(21) -That make and unfold error.] This does not in my opinion take in the Poet's thought. Time does not make mistakes, and difcover them, at different conjunctures; but the Poet means that Time often for a feafon covers eriors, which he afterwards difplays and brings to light. I chuft therefore to read;
Now take upon me, in the name of Time,
The times, that brought them in ; fo fhall I do
In fair Bohemia; and remember well,
I mention here a fon o'th' Kings, whom Florizel
Be known, when 'tis brought forth. A fhepherd's daughter,
And what to her adheres, which follows after,

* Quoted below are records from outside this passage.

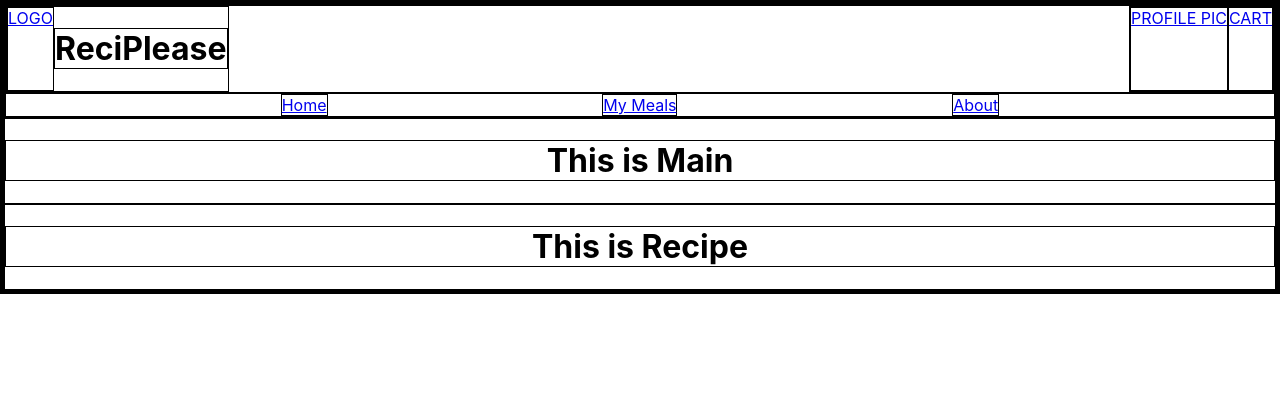
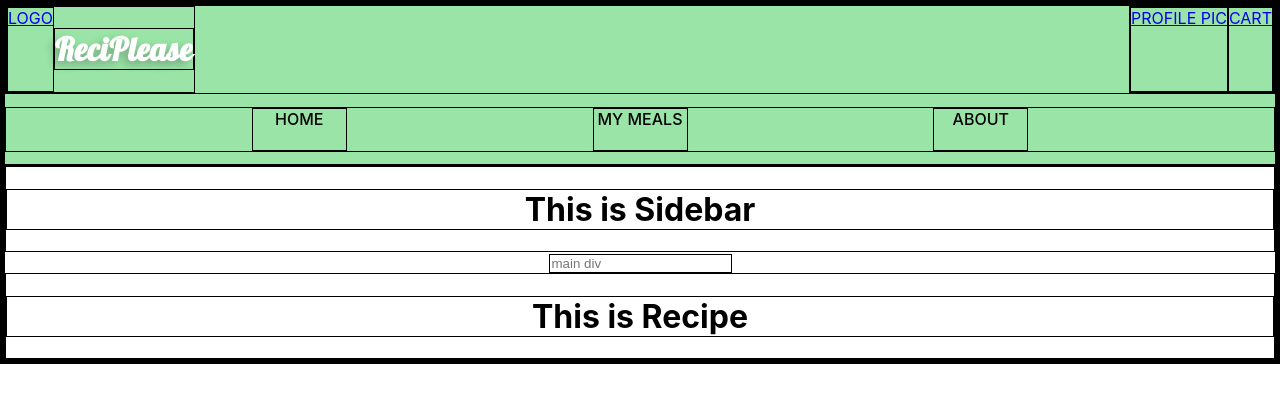
Before and after one commit to radiscipio/brads-recipes, a React (Create React App) app in the folder brads-recipes/: page / in a window 1280 px wide. Shown: the top 402 px of the page. Built offline with nearby package versions, Linux system fonts and the light colour scheme.

Commit message:
add sidebar component & main restructure + minor styles to header

```diff
--- a/brads-recipes/src/App.js
+++ b/brads-recipes/src/App.js
@@ -2,7 +2,6 @@ import React from 'react';
 import './App.css';
 import Header from './components/Header/Header.js';
 import Main from './components/Main/Main.js';
-import Recipe from './components/Recipe/Recipe.js';
 
 class App extends React.Component {
   render() {
@@ -10,7 +9,6 @@ class App extends React.Component {
       <div className="App">
         <Header />
         <Main />
-        <Recipe />
       </div>
     );
   }
--- a/brads-recipes/src/components/Header/header.css
+++ b/brads-recipes/src/components/Header/header.css
@@ -1,3 +1,14 @@
+.logo h1 {
+  font-family: Lobster, cursive;
+  color: #FFFFFF;
+  letter-spacing: 0.5px;
+  text-shadow: -4px 4px 8px rgba(0,0,0,0.25);
+}
+
+.header {
+  background-color: rgb(154, 228, 167)
+}
+
 .logo {
   display: flex;
   justify-content: space-between;
@@ -10,4 +21,14 @@
 .nav {
   display: flex;
   justify-content: space-evenly;
+  margin: 1% auto;
 }
+
+.nav a {
+  color: #000000;
+  text-transform: uppercase;
+  text-decoration: none;
+  font-weight: 500;
+  width: 93px;
+  height: 41px;
+}
--- a/brads-recipes/src/components/Main/Main.js
+++ b/brads-recipes/src/components/Main/Main.js
@@ -1,9 +1,13 @@
 import React from 'react';
+import Sidebar from '../Sidebar/sidebar.js'
+import Recipe from '../Recipe/Recipe.js';
 
 function Main() {
   return (
-    <div>
-      <h1>This is Main</h1>
+    <div className="main">
+      <Sidebar />
+      <input placeholder="main div"></input>
+      <Recipe />
     </div>
   )
 }
--- a/brads-recipes/src/components/Main/main.css
+++ b/brads-recipes/src/components/Main/main.css
@@ -0,0 +1,3 @@
+.main {
+  display: flex;
+}
--- /dev/null
+++ b/brads-recipes/src/components/Sidebar/sidebar.js
@@ -0,0 +1,11 @@
+import React from 'react';
+
+function Sidebar() {
+  return (
+    <div>
+      <h1>This is Sidebar</h1>
+    </div>
+  )
+}
+
+export default Sidebar;
```
Also changed, not shown: brads-recipes/src/App.css (+0 -11 lines), brads-recipes/src/components/Sidebar/sidebar.css (added).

Is th' argument of Time; of this allow,
that mask and unfold error.
To the like purpofe our Poet in Measure for Measure.
Keep me in patience; and with ripen'd time'
Unfold the evil which is here wrapt up
'And, again, in his Lear;
Time thall unfold what plaited cunning bides,
SCENE, the Court of Bohemia.
Enter Polixenes and Camillo.
POLIXEN E S.
'tis a fickness denying thee any thing, a death to grant this.
Cam. It is fifteen years fince I faw my country; though I have for the moft part been aired abroad, I defire to lay my bones there. Befides, the penitent King, my matter, hath fent for me; to whofe feeling forrows I might be fome allay, or I o'erween to think fo, which is another fpur to my departure.
Pol. As thou lov't me, Camillo, wipe not out the reft of thy fervices by leaving me now; the need I have of thee, thine own goodness hath made better not to have had thee, than thus to want thee. Thou having made me bufineffes, which none, without thee, can fufficiently manage, must either flay to execute them thyfel, or` take away with thee the very fervices thou hast done; which if I have not enough confidered, (as too much I eannot,) to be more thankful to thee fhall be my ftudy; and my profit therein, the heaping friendfhips. Of that fatal country Sicilia, pr'ythee, fpeak no more; whofe very naming punishes me with the remembrance of that penitent, as thou call'ft him, and reconciled King my brother, whofe lofs of his most precious Queen and children are even now to be afresh lamented. Say to me, when faw'ft thou the Prince Florizel my fon? Kings are no lefs unhappy, their iffue not being gracious, than they are in lofing them, when they have approved their virtues.
Cam. Sir, it is three days fince I faw the Prince;